__Problem description__: Your job is to return every line in the data holding the string "menu".

__Items from a dataset__:

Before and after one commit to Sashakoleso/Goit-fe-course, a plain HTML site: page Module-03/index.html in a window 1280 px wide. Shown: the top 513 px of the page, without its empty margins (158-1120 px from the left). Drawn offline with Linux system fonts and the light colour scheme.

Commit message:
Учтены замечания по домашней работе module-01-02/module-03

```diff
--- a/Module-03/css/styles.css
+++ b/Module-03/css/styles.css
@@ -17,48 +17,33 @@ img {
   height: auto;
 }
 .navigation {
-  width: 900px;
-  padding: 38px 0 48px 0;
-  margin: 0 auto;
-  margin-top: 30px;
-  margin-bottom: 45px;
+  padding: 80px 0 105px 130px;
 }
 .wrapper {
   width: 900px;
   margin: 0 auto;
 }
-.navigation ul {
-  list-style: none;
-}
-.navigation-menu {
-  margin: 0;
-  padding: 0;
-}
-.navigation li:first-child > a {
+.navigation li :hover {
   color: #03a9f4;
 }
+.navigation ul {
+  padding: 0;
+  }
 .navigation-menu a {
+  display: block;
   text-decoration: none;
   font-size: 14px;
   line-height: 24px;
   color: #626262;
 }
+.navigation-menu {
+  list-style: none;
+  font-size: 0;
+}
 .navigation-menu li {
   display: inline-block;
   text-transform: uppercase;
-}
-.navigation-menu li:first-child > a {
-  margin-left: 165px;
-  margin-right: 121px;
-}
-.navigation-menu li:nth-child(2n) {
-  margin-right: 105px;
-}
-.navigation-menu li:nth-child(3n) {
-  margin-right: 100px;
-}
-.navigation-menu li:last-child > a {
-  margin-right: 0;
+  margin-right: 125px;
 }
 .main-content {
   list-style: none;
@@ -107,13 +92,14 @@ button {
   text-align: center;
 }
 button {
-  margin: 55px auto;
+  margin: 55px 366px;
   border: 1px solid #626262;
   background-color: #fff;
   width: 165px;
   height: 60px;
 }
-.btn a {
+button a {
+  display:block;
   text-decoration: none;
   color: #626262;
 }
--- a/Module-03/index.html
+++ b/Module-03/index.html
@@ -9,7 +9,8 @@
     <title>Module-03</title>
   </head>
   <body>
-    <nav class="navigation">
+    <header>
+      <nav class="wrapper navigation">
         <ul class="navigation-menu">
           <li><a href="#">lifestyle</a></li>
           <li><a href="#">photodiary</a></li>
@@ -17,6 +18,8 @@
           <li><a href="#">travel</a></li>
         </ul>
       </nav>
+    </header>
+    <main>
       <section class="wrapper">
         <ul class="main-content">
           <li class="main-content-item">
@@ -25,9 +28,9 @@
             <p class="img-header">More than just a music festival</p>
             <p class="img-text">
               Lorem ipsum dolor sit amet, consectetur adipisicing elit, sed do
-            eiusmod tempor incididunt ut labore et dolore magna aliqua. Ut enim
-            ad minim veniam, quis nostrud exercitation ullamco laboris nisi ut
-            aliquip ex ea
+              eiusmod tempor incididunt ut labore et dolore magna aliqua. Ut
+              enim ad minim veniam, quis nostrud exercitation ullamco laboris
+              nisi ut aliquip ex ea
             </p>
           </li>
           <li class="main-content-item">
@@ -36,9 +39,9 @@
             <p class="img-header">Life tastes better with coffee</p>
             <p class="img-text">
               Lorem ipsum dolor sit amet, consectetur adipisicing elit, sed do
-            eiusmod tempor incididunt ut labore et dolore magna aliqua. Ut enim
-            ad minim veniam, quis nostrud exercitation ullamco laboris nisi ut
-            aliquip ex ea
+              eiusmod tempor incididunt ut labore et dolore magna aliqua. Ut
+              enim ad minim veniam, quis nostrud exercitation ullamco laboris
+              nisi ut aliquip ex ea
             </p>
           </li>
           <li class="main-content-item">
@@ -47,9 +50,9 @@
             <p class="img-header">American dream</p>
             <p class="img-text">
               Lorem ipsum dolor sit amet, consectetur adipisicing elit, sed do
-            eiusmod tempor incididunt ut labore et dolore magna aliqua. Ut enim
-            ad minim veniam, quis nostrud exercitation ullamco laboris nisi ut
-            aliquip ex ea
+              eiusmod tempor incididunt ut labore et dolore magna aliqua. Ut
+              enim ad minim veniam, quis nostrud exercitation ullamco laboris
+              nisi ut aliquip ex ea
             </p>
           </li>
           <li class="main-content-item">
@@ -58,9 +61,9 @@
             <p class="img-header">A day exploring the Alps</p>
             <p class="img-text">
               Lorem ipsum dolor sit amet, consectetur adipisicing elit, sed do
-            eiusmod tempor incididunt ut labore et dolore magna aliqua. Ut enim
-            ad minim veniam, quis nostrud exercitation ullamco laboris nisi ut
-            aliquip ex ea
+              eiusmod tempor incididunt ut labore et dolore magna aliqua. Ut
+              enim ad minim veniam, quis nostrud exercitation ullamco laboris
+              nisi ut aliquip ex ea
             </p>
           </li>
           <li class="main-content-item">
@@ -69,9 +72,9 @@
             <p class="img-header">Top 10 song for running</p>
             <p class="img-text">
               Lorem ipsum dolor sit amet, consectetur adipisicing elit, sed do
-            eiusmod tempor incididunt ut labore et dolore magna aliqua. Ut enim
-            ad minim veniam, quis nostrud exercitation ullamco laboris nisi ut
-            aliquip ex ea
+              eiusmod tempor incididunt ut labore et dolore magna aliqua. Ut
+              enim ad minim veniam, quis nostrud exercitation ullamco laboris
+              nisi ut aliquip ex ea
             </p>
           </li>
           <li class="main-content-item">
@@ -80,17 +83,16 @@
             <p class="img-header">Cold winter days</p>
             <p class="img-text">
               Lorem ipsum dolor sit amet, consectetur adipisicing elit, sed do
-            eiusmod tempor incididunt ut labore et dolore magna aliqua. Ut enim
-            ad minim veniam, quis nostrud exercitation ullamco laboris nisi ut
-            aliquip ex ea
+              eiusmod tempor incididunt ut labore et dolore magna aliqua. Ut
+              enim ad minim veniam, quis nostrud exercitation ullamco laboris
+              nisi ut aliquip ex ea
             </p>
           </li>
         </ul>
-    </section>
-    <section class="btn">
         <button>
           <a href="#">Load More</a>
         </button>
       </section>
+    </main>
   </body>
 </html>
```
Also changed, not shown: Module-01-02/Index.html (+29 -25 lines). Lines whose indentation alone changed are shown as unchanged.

__Answer box__:
-.navigation-menu {
 .navigation-menu a {
+.navigation-menu {
 .navigation-menu li {
-.navigation-menu li:first-child > a {
-.navigation-menu li:nth-child(2n) {
-.navigation-menu li:nth-child(3n) {
-.navigation-menu li:last-child > a {
         <ul class="navigation-menu">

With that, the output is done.